Thursday, September 25, 2014

Yep, I'm going there. Let's talk about New Adult

Recently, in my writing circles we have been talking a lot about the new genre New Adult. Which isn't abnormal because it really is what many in the industry are talking about.

So, what is it? Isn't that the million dollar question?

I first heard the term a few years ago. THEN, I had it described to me as novels in which the main character is between the ages of 18 to say… 25-30.

My first thought was that this is a fabulous idea. Why hadn't someone thought of it sooner? Those early adult years are really quite distinct. There are challenges that we face during those years that are specific to that time in our lives. So, of course it should have it's own genre.

I have even thought of writing for that age. As a student at Arizona State University, I sit on the sidelines to observe those who are in the thick of it.

My current work in process has a lead that is seventeen and a love interest that is in his early twenties. I have often thought that this story would make a great New Adult book.

Well, not exactly….. and here is why.

NOW,  what has been coming out labeled as New Adult is filled with explicit sexual content, abuse, and drug usage. In an article I read recently an editor stated that if you submit your book to her, and label it New Adult, she expects your novel to have those elements in it (sex, drugs, abuse, raw content). If it does not, she assumes you mislabel it.

Also, an interesting observation that I have made is that, a few years ago, when the New Adult market was primarily self-published books, most agents and editors assumed that this new genre was just a fad, that it wouldn't last long. Their reasoning being that New Adult still fits in the Adult category. (I even went to a conference a year ago where that view was expressed by a few agents). Now, with novels like Fifty Shades of Grey (where the main character is a college student) exploding, they are seeing dollar signs.

Sex sells. How many times have we all heard this? But still! I think we are selling this young group of adults short.

I am not naive. Like I said, I am a student at ASU, ranked one of the top party schools in the country. BUT, I still feel that this time in their lives is about more that just experimenting physically. They are here to learn… with their BRAINS, after all. Yes, they are finding out who they are, what their values are, and core beliefs. They can do this without partying there brains out and being promiscuous.
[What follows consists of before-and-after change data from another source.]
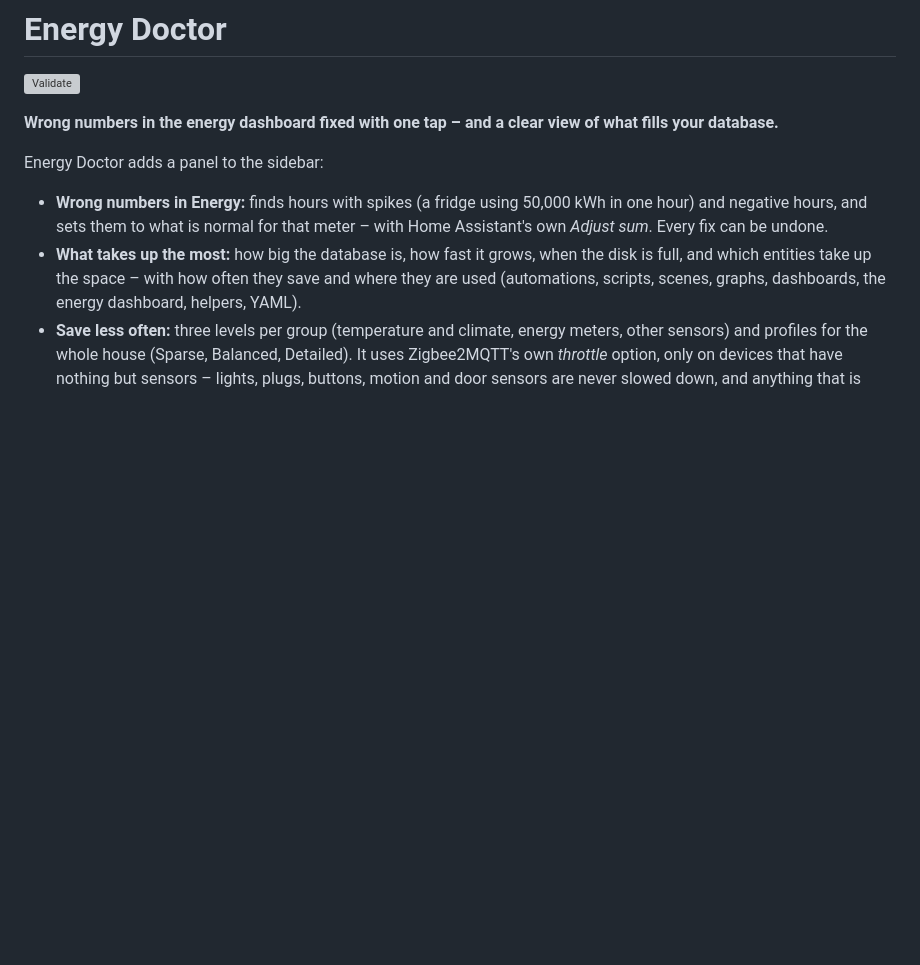
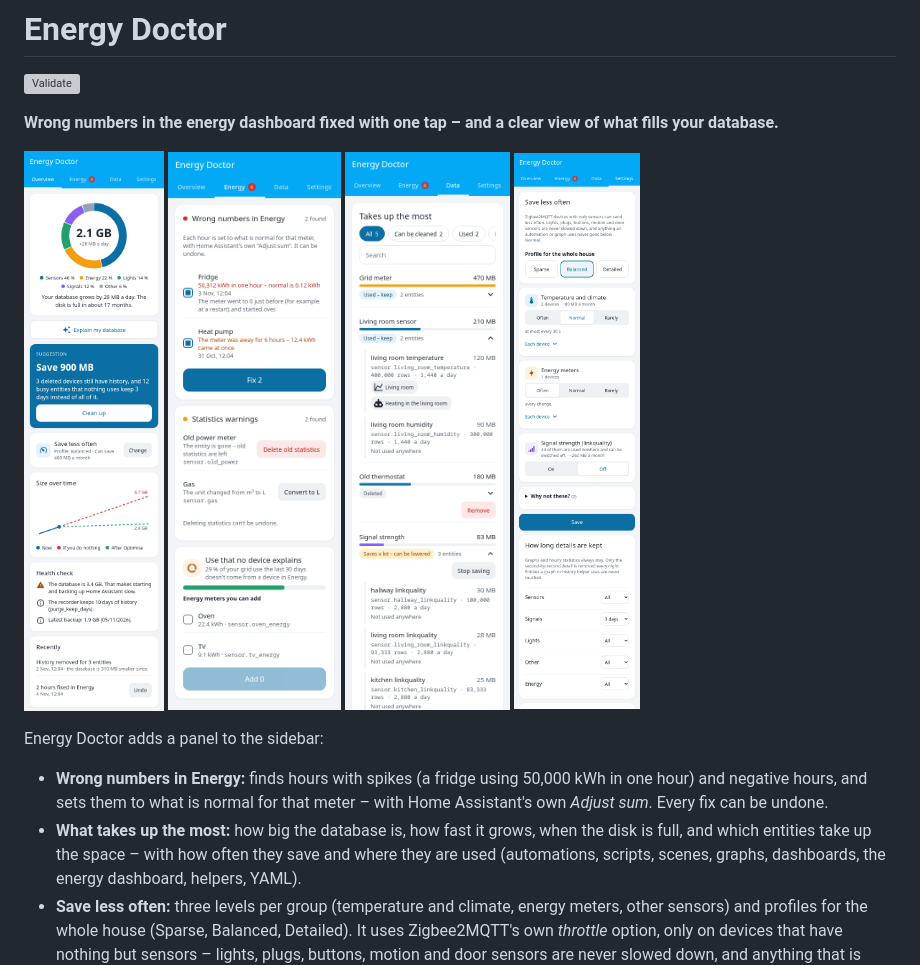
Before and after one commit to Clahen86/ha-database-doctor, a Markdown page: README.md, the part around the change. Rendered like a GitHub page; pictures changed too: docs/panel-data.png (added), docs/panel-energy.png (added), docs/panel-overview.png (added); blank space fills up the shorter version; grey boxes are pictures that could not be loaded.

Commit message:
README: screenshots of the four tabs

```diff
--- a/README.md
+++ b/README.md
@@ -3,6 +3,13 @@
 [![Validate](https://github.com/Clahen86/ha-energy-doctor/actions/workflows/validate.yml/badge.svg)](https://github.com/Clahen86/ha-energy-doctor/actions/workflows/validate.yml)
 
 **Wrong numbers in the energy dashboard fixed with one tap – and a clear view of what fills your database.**
+
+<p>
+<img src="docs/panel-overview.png" alt="Overview: what fills the database, a suggestion and the forecast" width="200">
+<img src="docs/panel-energy.png" alt="Energy: spikes, gaps, statistics warnings and use no device explains" width="200">
+<img src="docs/panel-data.png" alt="Data: what takes up the most, per device, with where it is used" width="200">
+<img src="docs/panel-settings.png" alt="Settings: save less often, profiles, how long details are kept" width="200">
+</p>
 
 Energy Doctor adds a panel to the sidebar:
 
```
You hear that students! You will only get one body in this life, so you had better take care of it. In twenty years your body will be reprimanding you if you don't treat it well.

Okay, that was a major rant, but to my credit, these are the people I spend my time with, and boy do I think they are underestimated.

I asked several students in my American Lit class today what they thought of Fifty Shades of Grey. Only one admitted to reading it (though, I am sure others had but were embarrassed to admit it). She said she could only get through the first book because the writing was so bad. SEE! these students are smarter than we give them credit.

The truth is, it is easy to write a physical relationship. A B and C happens, which of course = Love. Wrong. What is hard, is to write a relationship between two people that is based on an emotional connection. One that is felt in the words they use, or the words they don't, and in the very air around them, not in the way their bodies react on a chemical level. These 18-25 year-olds are smart, they can handle a little depth. And depth doesn't mean a novel that plays out like a bad country song.

Having said ALL that, here is my questions… What do we do? Do we sit back and let these stereotypes take over this genre. Do we only offer these types of books to our younger readers? Or, do we try to change the definition of New Adult? Because, I think this genre might be here to stay.

Honestly, I don't know the answer. There are already exceptions to the rule, but are those exceptions able to make a difference? I don't know. What do you all think? I would love to get the take from an author who writes clean New Adult novels.

Anyway, I hope this doesn't offend. this is just my opinion, for what its worth.


  1. Thanks for your insight, Jen. I just released a novel that I classify as New Adult but has no sex, drugs, or alcohol. In fact, I was completely naive to this trend in New Adult until someone pointed it out to me a month ago. Hugely disappointing. I say we fight the trend and make the New Adult a respectable genre. We need it. Too many readers are burned out of YA. I loved my 18-25ish years, and I really like how you point out that in real life, there is more to it than just sex, alcohol, and drugs. I think some of our pivotal decisions are made in those post-teen years, and I'd love to see more of that explored in the genre without that lousy labels. I'm just a tad bit passionate about this subject. Can you tell? :)

    1. Rebecca, I think as authors we are all a bit passionate. It's in our DNA. I am so glad that you are published in this genre. I will definitely look up your book. I am assuming I can find it on Amazon. We have to support each other in order to make a difference.

  2. I think the jury's still out on this one. I was super excited when this genre first came out, because it's what I write, albeit, clean New Adult. Unfortunately, New Adult is seen by many as requiring explicit sex, violence, abuse (physical/emotional; drug/alcohol), etc. That part of my life did not revolve around any of those things. We keep writing what we write and trying to make a positive and healthy difference. Thanks for the post